Set Your Mom Blog Apart with Blog Brand - dummies

Set Your Mom Blog Apart with Blog Brand

By Wendy Piersall, Heather B. Armstrong

A blog brand is the combination of several factors such as the name, design, topics, and writing style of a blog, which all send signals about what readers can expect from reading a blog. Your blog’s brand is a specific business entity that may or may not always be a part of your career.

Your blog’s brand is as unique and personal as you are, and what works for one blogger may not work for another. Like your personal brand, your blog’s brand evolves as you become more sophisticated as a writer and experienced as an authority in your field.

So how do you develop a brand for your blog? It covers many aspects of your online presence:

  • Your blog’s name and domain name: You want the name and domain to be memorable and do one of two things: convey an immediately recognizable image (such as Redneck Mommy, Cool Mom Picks, and TipJunkie), or be so unique that you can associate your brand around your catchy name (such as Chookooloonks, Velveteen Mind, and Tatertots & Jello).

  • Your blog’s tag line: A tag line tells people what to expect from your blog in one short sentence. They are a great way to practice getting a big idea into as few words as possible. Plus they can be very helpful for search engine optimization if you use good keywords in them. Here are some great examples:

    • Run Fat Girl: From thick to thin — one mile at a time

    • Starting Fresh at Forty: The market collapsed and so did I

    • BlondeMomBlog: Pontificating about poop and pinot noir since 2005

    • SportsGirlsPlay: Raising happy, healthy athletes

    • The Centsible Life: Live the life of your dreams on a budget

  • Your blog’s visual design: This is an extremely important element that will build trust and credibility with your readers and with potential advertisers. Your blog must look professional in order to be taken seriously by advertisers or clients.

  • The topics that you write about (and the topics you don’t write about): You want to choose a focused topic with a few related topics. How you inject your personality into your writing also builds your recognizable attributes as someone who is funny, entertaining, informative, or something else. What you don’t write about also sends brand signals.

  • How you interact with your readers and the other bloggers in your niche: This is certainly part of your personal brand as well, but your interactions help to define what your blog is known for. Are you helpful, encouraging, or good for a snarky laugh? These things tell people what to expect when they want to read more about you on your blog.
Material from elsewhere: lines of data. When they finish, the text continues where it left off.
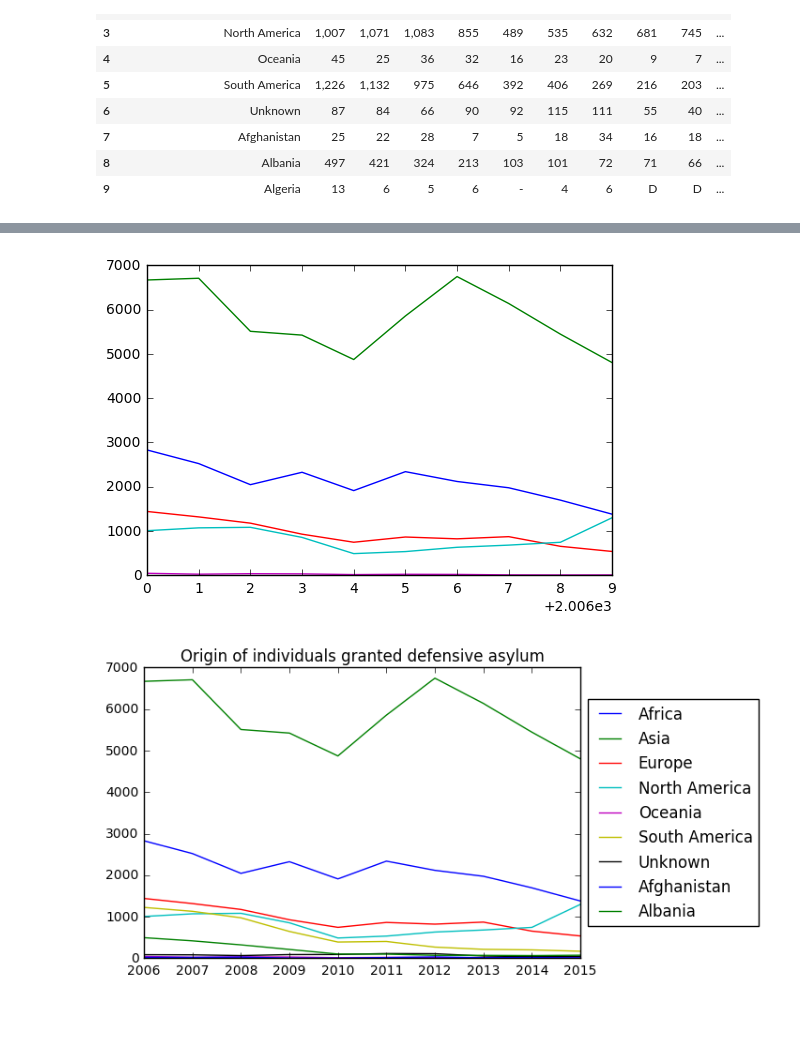
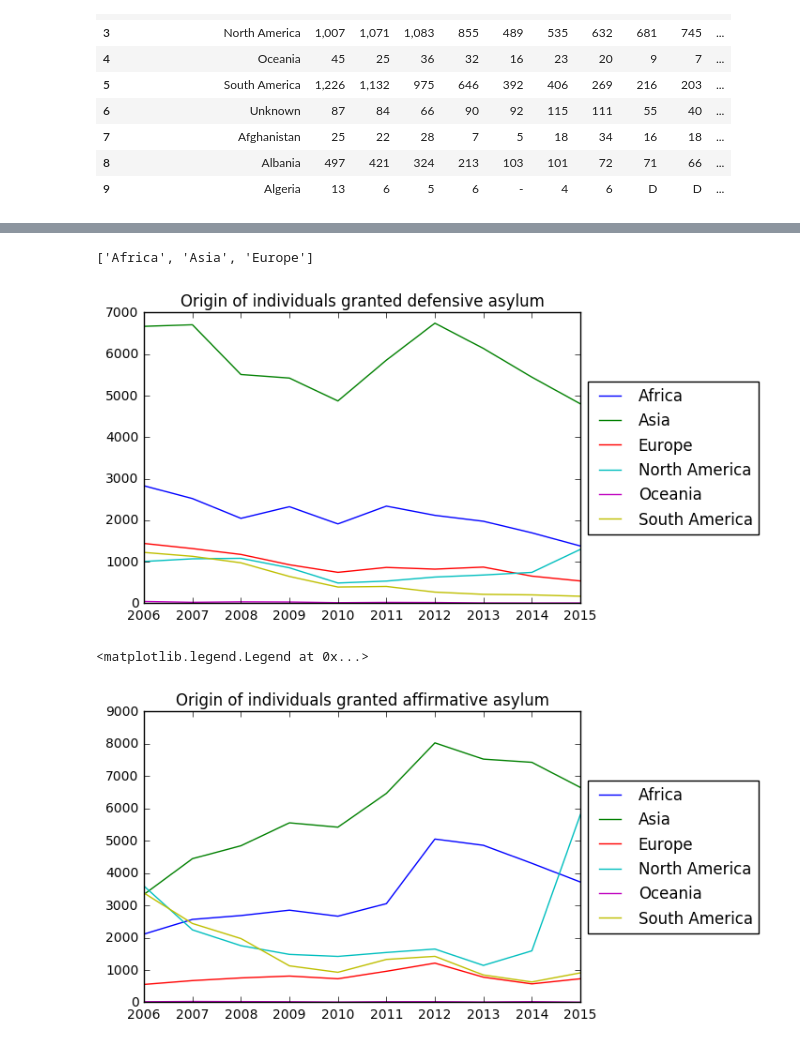
Before and after one commit to cwczarnik/Refugee_Study, a Jupyter notebook: US_Refugees.ipynb, the cells around one changed output, grey strips where cells are left out. Drawn from its saved outputs; the diff is of its cells as text; code cells hidden in the pictures; blank space fills up the shorter version.

```diff
--- a/US_Refugees.ipynb
+++ b/US_Refugees.ipynb
@@ -89,10 +87,15 @@ import re
 # %%
+import re
 df_da = def_asylum
 df_da = df_da.set_index('Continent/Country of Nationality')
 df_da = df_da.transpose()
-df_da = df_da.apply(lambda x: [re.sub('[,-]','',x[i]) for i in range(len(x))])
-df_da.replace(to_replace = '',value = np.nan)
-df_da.fillna('median',inplace=True)
+df_da = df_da.apply(lambda x: [re.sub('[A-Z-,]*','',x[i]) for i in range(len(x))])
+# df_da = df_da.apply(lambda x: int(x))
+# %%
+df_da.replace(to_replace = '',value = np.nan,regex = True,inplace =True)
+df_da = df_da.apply(lambda x: x.fillna(x.median()),axis=0)
+df_da = df_da.astype('float')
+## this gets rid of blank values and fills them with NaN and then fills in with the median/mean values...
 # %%
 df_da
 # %% [output]
@@ -110,10 +113,16 @@ df_da
 10 rows × 111 columns
+# %%
+[df_da.columns[i] for i in range(idx)]
+# %% [output]
+['Africa', 'Asia', 'Europe']
 # %%
 times = list(df_da.index)
-plt.plot(df_da.iloc[:,0:5],label = )
+# df_da.index = pd.to_datetime(times)
+idx = 6
+df_da.iloc[:,0:idx].plot()
 plt.legend(loc='center left', bbox_to_anchor=(1.0, 0.5))
+plt.title('Origin of individuals granted defensive asylum')
 plt.show()
 # plt.legend(loc='center left', bbox_to_anchor=(1.0, 0.5))
-# title='Origin of individuals granted defensive asylum'
 # %% [output]
-[figure, old version]
+[figure, new version]
@@ -132,11 +131,12 @@ plt.show()
 # %%
-df_da = df_d
-df_da = df_da[:9]
-df_da = df_da.set_index('Continent/Country of Nationality')
-df_da = df_da.transpose()
-df_da = df_da.astype('float')
-df_da.plot(title='Origin of individuals granted defensive asylum')
+df_aa = df_a
+idx_2 = 6
+df_aa = df_aa[:idx_2]
+df_aa = df_aa.set_index('Continent/Country of Nationality')
+df_aa = df_aa.transpose()
+df_aa = df_aa.astype('float')
+df_aa.plot(title='Origin of individuals granted affirmative asylum')
 plt.legend(loc='center left', bbox_to_anchor=(1.0, 0.5))
-plt.show()
 # %% [output]
+<matplotlib.legend.Legend at 0x...>
-[figure, old version]
+[figure, new version]
```
Also changed, not shown: parts of 8 cells of this notebook, 1 other file.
  • How consistent you are with your message: Consistency doesn’t mean never straying off topic, nor does it mean blogging every day. It means setting expectations with your readers and delivering on those expectations. Keeping your actions congruent with your words is also very important.

  • The quality of your content: Quality can be a subjective measure, but it also means writing words that people want to read. Not everyone will think you have a quality blog, but it’s important that your readers think so, and continue to think so.

  • The business goals of your blog: Everything you do on your blog should be supporting your chosen business model either directly or indirectly. You could minimize your credibility if the things you write about on your blog conflict with your business goals.

In an ideal world, you’ll know how you want to portray yourself and your blog for all of these criteria. In reality, you might only have 70–80 percent of these things defined. It’s important to not let perfectionism get in the way of action, but it’s important to work on developing your brand with all these things in mind as your blog grows.